Change detection outputs:
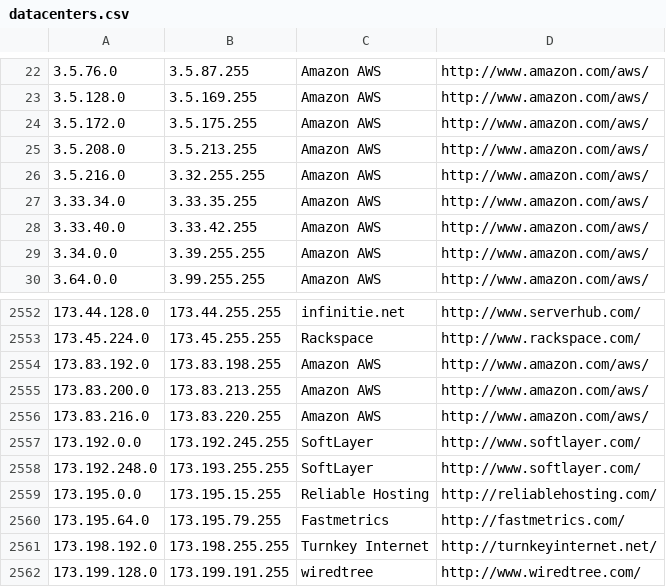
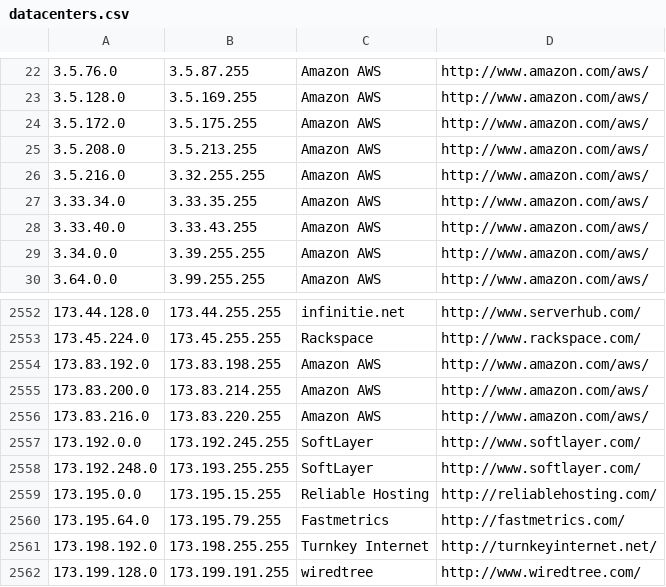
Before and after one commit to growlfm/ipcat, a CSV file: datacenters.csv, drawn as a sheet; only a part is shown, gaps mark what is left out.

```diff
--- a/datacenters.csv
+++ b/datacenters.csv
@@ -27,3 +27,3 @@
 3.33.34.0,3.33.35.255,Amazon AWS,http://www.amazon.com/aws/
-3.33.40.0,3.33.42.255,Amazon AWS,http://www.amazon.com/aws/
+3.33.40.0,3.33.43.255,Amazon AWS,http://www.amazon.com/aws/
 3.34.0.0,3.39.255.255,Amazon AWS,http://www.amazon.com/aws/
@@ -2554,3 +2554,3 @@
 173.83.192.0,173.83.198.255,Amazon AWS,http://www.amazon.com/aws/
-173.83.200.0,173.83.213.255,Amazon AWS,http://www.amazon.com/aws/
+173.83.200.0,173.83.214.255,Amazon AWS,http://www.amazon.com/aws/
 173.83.216.0,173.83.220.255,Amazon AWS,http://www.amazon.com/aws/
```
Also changed, not shown: datacenters-stats.csv.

Action item
All the records need to be printed again exactly as written, though without their pictures.

Result below
Before and after one commit to growlfm/ipcat, a CSV file: datacenters.csv, drawn as a sheet; only a part is shown, gaps mark what is left out.

```diff
--- a/datacenters.csv
+++ b/datacenters.csv
@@ -27,3 +27,3 @@
 3.33.34.0,3.33.35.255,Amazon AWS,http://www.amazon.com/aws/
-3.33.40.0,3.33.42.255,Amazon AWS,http://www.amazon.com/aws/
+3.33.40.0,3.33.43.255,Amazon AWS,http://www.amazon.com/aws/
 3.34.0.0,3.39.255.255,Amazon AWS,http://www.amazon.com/aws/
@@ -2554,3 +2554,3 @@
 173.83.192.0,173.83.198.255,Amazon AWS,http://www.amazon.com/aws/
-173.83.200.0,173.83.213.255,Amazon AWS,http://www.amazon.com/aws/
+173.83.200.0,173.83.214.255,Amazon AWS,http://www.amazon.com/aws/
 173.83.216.0,173.83.220.255,Amazon AWS,http://www.amazon.com/aws/
```
Also changed, not shown: datacenters-stats.csv.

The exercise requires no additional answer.